Last Friday saw the premiere of “Left Behind,” a new cinematic adaptation of the best-selling series of novels by Jerry B. Jenkins, based on the notes of Tim LeHaye. Over the weekend, the film opened in 1,825 theaters, and made $6.8 million–not bad, but surely not as good as Cloud Ten Pictures hoped. Most of those who saw the film were Evangelical Christians who already embraced Jenkins and LeHaye’s grim vision of the future. The mass audience that the film’s backers had hoped Nicholas Cage’s name would draw mostly stayed away.
It might be assumed that, as a Bible Guy, I would want to see this movie–after all, isn’t it based on the Bible? But I have not seen it, and do not intend to, because Tim LeHaye’s nightmare vision of the future is not biblical.
Search any concordance for the term “Rapture;” you will not find it. Neither Matthew 24:40-41 nor 1 Thessalonians 4:13, the two passages commonly alleged to describe the Rapture, use the term. In context, Matthew’s statement “One will be taken and the other left” more likely describes sudden death or arrest by Roman officials than a supernatural rescue. In 1 Thessalonians, Paul speaks of Christ’s return, when both the resurrected dead and also “we who are living and still around” (note the present tense; Paul fully expected the end to come in his own lifetime) will meet the Lord as he descends to earth to rule. This isn’t an escape plan–it’s a welcome back party.
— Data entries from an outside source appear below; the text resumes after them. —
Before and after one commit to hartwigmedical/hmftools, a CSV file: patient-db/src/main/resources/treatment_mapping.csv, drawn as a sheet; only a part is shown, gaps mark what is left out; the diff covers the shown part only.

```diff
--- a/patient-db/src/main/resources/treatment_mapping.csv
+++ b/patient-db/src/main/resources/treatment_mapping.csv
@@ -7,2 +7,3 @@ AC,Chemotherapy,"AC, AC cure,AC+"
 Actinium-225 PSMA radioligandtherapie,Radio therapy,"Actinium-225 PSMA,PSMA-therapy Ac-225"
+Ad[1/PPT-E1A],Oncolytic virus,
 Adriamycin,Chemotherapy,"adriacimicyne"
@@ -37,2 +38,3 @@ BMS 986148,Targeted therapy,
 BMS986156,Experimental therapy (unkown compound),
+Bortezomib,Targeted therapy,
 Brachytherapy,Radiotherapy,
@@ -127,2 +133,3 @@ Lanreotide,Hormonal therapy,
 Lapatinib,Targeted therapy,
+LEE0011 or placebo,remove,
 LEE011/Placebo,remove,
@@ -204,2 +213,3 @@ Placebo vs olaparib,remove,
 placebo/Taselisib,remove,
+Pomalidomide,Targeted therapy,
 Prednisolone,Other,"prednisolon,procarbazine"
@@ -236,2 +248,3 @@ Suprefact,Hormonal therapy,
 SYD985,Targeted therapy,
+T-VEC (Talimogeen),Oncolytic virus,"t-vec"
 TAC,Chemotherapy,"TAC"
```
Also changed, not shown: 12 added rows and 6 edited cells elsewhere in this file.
The “Left Behind” franchise is based, not on Scripture, but on one particular reading of Scripture: the premillennial ideology of Darbyite Dispensationalism. Let’s unpack that claim step by step. Revelation 20:1-15 speaks of a thousand-year reign of Christ on the earth–the millennium. From early on, different Christians understood this in different ways. While many, such as Tertullian, insisted that John referred to a literal thousand-year earthly reign of Jesus following his return to earth–hence, premillennial (Against Marcion, 3:25), others, such as Origen, considered John’s visions a metaphor for Christ’s spiritual reign rather than a literal description of future history–hence, amillennial (De Principiis 2.11.2-7). Augustine advocated a mediating position that for generations dominated Christian interpretation: he read the thousand years as a metaphorical depiction of the age of the church, after which God’s kingdom would be ushered in (City of God 20.7).
In contemporary American Christianity, the literalism of Tertullian’s premillennial reading dominates. According to a 2010 study by the Pew Research Center, 41% of Americans surveyed expect Christ to return before 2050; among white Evangelicals, this number rises to 58%.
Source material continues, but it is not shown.